MISSISSIPPI STATE – Reading was not required to build a robot at Mississippi State University’s Cloverbud Camp, but teamwork, persistence and willingness to follow directions helped all of the pieces fit into place.
The Extension Center for Technology Outreach and 4-H recently hosted a camp designed to introduce young scientists to the wonders of engineering at a robotics camp for 5- to 8-year-olds. Activities centered on the theme of the London Olympics and the antics of a fictitious robot named Axelbots, who introduced participants to concepts related to both the Olympic games and robotics.
“Current research suggests that children, girls in particular, are more apt to engage in science, engineering and technology related activities if there is a creative backdrop or story,” said Mariah Smith, Extension technology specialist. “The children love to go along with Axelbots on all of his grand adventures, and he stays in touch with them by mail after camp is over.
“The purpose of this camp is to test out our Cloverbud robotics curriculum for the upcoming year. We want to make sure it meets state educational requirements as well as the 4-H framework, and that it can be replicated easily across the state,” she said.
To build their first robot -- a soccer goalie attached to a motorized arm that would move it -- students worked in teams and followed step-by-step picture instructions. They gathered pieces from a kit of Legos, and when their goalie was finished, they plugged it into a laptop computer. A wadded up a piece of paper served as a soccer ball.
Partners Eric Mellin, 6, and Ethan Hicks, 7, anxiously awaited their programming instructions.
MSU junior Kelly Bartlett demonstrated the programming sequence, which consisted of clicking on icons and dragging them across the screen to create a string of code-containing tiles. Directional arrows, increments of time and programming blocks tell the robot what to do.
“The computer is going to make it go boom and block the ball,” Mellin said. “Let’s take turns shooting and moving the goalie to block.”
During the two-day camp, the children built progressively more difficult robots including a Doodlebot that drew colorful rings and patterns and a soccer kicker.
Once all of the robots were built, the moment of truth arrived: would they work?
“Click on the play button,” Bartlett said.
Across the room, robots sprang into action and jerked left and right across the table to block the paper soccer balls.
A collective gasp and the babble of excited voices followed.
“Oh, awesome!” Hicks said. “Let me try!”
In addition to building robots, the camp included Olympic-themed games, art activities and discussions about careers.
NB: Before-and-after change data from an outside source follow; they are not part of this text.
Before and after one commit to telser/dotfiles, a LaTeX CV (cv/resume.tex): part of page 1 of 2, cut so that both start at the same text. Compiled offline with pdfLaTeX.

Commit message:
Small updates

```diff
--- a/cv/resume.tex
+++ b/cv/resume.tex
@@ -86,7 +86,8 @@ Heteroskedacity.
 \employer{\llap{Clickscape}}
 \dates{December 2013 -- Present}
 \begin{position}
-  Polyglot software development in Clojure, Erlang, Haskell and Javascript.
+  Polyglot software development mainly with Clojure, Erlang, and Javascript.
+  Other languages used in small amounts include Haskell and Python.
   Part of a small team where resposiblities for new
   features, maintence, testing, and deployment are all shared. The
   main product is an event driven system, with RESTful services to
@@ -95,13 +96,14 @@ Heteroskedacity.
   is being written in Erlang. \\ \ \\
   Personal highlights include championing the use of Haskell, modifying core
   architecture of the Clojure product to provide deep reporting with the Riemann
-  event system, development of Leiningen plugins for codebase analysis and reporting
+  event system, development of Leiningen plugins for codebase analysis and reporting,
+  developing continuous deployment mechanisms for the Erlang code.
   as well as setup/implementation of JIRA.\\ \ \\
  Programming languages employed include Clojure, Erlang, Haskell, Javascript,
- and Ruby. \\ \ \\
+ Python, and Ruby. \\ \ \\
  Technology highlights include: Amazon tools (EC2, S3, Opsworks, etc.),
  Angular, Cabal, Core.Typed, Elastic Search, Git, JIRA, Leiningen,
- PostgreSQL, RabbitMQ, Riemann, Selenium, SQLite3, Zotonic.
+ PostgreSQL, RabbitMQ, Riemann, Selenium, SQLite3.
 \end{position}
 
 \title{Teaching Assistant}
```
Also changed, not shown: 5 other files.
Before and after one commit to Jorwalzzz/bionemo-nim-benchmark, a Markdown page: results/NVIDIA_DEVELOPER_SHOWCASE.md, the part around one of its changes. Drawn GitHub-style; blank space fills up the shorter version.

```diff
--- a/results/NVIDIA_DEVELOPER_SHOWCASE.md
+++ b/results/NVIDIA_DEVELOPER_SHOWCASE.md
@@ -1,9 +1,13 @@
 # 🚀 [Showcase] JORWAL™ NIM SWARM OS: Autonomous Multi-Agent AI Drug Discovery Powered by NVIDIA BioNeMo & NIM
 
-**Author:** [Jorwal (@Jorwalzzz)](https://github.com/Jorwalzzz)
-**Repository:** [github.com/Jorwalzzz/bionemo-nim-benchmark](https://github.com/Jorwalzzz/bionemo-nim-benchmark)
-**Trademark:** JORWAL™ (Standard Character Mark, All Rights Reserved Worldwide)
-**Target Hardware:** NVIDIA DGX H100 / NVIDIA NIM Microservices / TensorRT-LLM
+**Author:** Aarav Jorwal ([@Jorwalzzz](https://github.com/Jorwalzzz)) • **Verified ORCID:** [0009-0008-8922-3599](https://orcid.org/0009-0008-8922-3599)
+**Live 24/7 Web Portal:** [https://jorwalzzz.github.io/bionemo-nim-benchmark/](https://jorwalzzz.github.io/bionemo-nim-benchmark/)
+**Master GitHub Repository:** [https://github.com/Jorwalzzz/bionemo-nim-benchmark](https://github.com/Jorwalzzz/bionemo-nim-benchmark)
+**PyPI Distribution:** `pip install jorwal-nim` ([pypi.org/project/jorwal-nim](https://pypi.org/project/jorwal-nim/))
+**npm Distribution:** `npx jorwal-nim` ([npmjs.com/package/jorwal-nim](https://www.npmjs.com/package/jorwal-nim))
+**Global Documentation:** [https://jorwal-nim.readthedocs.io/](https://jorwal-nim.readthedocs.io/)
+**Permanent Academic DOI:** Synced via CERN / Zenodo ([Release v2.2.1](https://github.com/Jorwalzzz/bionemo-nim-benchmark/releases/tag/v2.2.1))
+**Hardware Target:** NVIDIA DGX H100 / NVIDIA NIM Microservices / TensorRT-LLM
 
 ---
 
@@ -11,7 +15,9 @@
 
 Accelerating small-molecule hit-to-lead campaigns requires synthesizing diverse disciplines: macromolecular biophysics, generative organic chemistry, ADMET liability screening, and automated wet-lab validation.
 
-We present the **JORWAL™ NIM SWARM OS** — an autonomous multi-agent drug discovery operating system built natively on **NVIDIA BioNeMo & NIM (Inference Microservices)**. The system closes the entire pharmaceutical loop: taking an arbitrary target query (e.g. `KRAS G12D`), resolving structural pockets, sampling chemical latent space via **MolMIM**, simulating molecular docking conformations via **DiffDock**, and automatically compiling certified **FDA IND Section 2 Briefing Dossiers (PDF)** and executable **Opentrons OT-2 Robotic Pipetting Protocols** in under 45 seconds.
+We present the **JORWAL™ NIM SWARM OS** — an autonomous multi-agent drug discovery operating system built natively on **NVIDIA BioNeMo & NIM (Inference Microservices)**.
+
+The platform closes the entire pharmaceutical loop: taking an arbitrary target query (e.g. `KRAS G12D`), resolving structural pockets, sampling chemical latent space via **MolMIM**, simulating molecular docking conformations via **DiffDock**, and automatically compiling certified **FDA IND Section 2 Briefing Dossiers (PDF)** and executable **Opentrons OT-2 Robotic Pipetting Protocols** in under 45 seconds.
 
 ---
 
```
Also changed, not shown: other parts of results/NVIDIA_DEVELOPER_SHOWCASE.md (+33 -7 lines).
Over in the dress-up center, children tried on a variety of costumes and posed in front of a mirror.
“What do you want to be when you grow up?” Smith asked them. “A scientist?”
Programs like Cloverbud robotics can help steer children toward future careers in the sciences.
“Research suggests children decide quite early in life whether or not science, engineering and technology is something they are interested in pursuing,” Smith said. “We want to provide a fun place for kids to explore and expand their vision for who they can become.”
To learn more about 4-H robotics programs, call the county Extension office.